PROBLEM STATEMENT: Of the entries below, return exactly those lines that fall between the one containing "Before and after one commit to OHI-Science/gye, a" and the one containing "Also changed, not shown: region2015/scores.csv, 29", the two end lines included.
** Opening GIVEN ENTRIES block **
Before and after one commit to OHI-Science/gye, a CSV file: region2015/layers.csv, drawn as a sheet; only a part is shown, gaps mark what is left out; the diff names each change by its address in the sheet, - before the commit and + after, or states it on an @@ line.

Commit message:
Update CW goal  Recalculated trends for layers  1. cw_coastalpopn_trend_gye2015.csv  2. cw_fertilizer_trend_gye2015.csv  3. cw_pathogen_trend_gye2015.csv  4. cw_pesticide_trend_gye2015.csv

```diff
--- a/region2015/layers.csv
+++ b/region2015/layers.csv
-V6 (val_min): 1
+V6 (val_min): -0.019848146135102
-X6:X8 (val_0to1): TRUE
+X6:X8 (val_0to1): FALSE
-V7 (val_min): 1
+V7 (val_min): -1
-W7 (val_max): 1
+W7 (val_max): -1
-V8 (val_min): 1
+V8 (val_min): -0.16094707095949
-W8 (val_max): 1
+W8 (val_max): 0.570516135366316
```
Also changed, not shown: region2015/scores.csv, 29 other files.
** Closing GIVEN ENTRIES block **
** Opening GIVEN ENTRIES block **
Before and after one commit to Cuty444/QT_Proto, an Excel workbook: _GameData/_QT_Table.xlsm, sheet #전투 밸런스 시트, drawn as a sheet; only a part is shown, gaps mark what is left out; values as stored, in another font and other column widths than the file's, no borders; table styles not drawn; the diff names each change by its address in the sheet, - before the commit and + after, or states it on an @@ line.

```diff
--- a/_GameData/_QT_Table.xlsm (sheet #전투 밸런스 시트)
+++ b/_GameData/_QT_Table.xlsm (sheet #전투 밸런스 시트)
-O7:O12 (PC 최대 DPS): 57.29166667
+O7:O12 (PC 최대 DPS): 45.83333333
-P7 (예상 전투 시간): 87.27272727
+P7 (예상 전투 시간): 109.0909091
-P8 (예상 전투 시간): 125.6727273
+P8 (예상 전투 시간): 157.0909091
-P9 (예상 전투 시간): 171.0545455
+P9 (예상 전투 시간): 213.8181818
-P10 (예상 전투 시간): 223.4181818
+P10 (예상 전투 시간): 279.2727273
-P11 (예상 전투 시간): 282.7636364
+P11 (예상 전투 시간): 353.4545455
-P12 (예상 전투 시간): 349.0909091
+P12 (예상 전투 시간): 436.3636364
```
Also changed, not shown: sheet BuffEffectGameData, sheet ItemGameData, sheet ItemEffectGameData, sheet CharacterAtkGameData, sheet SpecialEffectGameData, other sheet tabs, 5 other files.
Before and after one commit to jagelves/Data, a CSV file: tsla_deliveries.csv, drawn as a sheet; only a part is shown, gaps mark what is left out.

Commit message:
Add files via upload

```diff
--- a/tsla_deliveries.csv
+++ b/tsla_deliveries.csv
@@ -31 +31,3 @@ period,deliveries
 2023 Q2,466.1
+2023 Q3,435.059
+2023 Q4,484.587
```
** Closing GIVEN ENTRIES block **
** Opening GIVEN ENTRIES block **
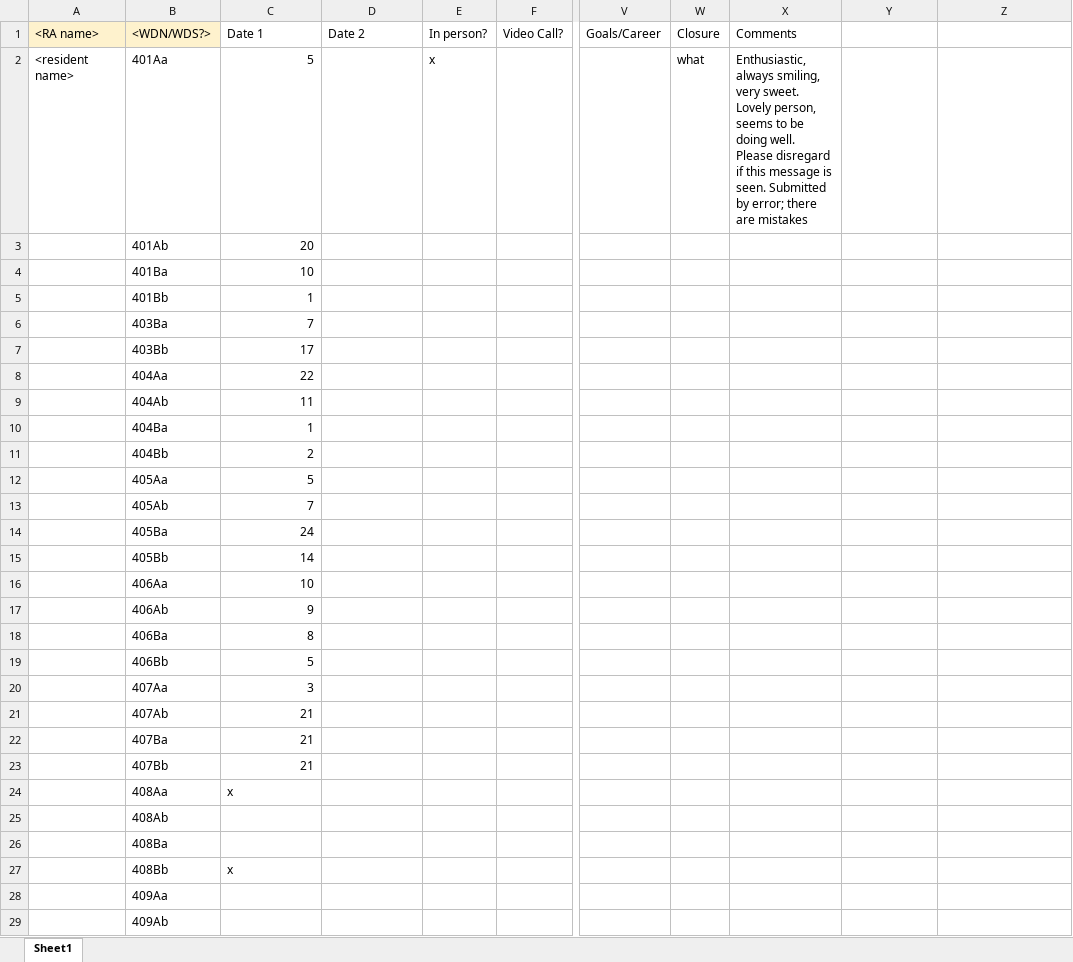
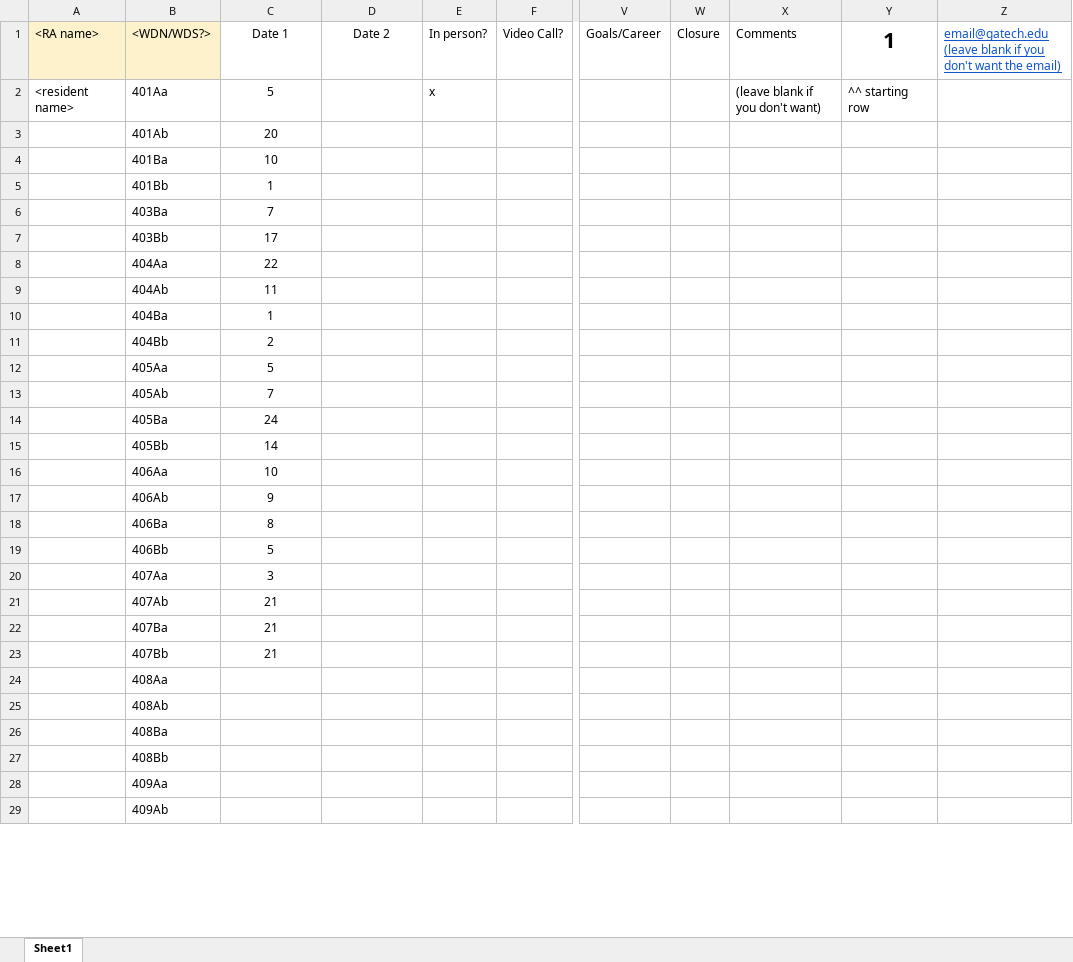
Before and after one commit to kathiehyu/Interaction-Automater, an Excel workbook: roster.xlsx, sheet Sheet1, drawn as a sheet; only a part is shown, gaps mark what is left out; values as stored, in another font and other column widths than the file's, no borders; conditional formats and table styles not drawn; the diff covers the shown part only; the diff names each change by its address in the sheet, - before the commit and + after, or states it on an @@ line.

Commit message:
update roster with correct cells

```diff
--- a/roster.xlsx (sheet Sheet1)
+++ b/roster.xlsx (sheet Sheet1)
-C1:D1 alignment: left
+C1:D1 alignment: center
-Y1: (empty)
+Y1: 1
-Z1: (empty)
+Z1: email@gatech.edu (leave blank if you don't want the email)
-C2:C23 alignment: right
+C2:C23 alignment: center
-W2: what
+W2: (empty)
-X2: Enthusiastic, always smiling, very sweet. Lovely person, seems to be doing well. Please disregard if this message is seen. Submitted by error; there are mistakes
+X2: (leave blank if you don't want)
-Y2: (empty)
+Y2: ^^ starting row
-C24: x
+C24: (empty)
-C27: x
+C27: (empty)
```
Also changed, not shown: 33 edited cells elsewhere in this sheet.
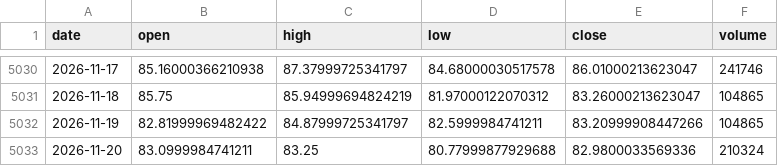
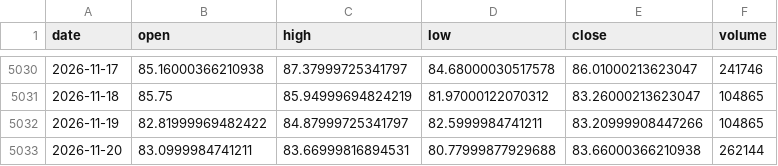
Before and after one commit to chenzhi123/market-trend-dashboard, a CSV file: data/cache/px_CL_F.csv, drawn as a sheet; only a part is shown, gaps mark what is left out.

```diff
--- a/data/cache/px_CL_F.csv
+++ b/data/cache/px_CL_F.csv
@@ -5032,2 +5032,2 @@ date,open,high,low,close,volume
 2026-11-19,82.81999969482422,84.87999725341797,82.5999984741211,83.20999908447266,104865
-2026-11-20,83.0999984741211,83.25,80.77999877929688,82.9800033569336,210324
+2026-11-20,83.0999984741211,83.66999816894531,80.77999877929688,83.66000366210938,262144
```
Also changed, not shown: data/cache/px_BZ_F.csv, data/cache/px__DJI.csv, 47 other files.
** Closing GIVEN ENTRIES block **
WRITTEN SOLUTION:
Before and after one commit to OHI-Science/gye, a CSV file: region2015/layers.csv, drawn as a sheet; only a part is shown, gaps mark what is left out; the diff names each change by its address in the sheet, - before the commit and + after, or states it on an @@ line.

Commit message:
Update CW goal  Recalculated trends for layers  1. cw_coastalpopn_trend_gye2015.csv  2. cw_fertilizer_trend_gye2015.csv  3. cw_pathogen_trend_gye2015.csv  4. cw_pesticide_trend_gye2015.csv

```diff
--- a/region2015/layers.csv
+++ b/region2015/layers.csv
-V6 (val_min): 1
+V6 (val_min): -0.019848146135102
-X6:X8 (val_0to1): TRUE
+X6:X8 (val_0to1): FALSE
-V7 (val_min): 1
+V7 (val_min): -1
-W7 (val_max): 1
+W7 (val_max): -1
-V8 (val_min): 1
+V8 (val_min): -0.16094707095949
-W8 (val_max): 1
+W8 (val_max): 0.570516135366316
```
Also changed, not shown: region2015/scores.csv, 29 other files.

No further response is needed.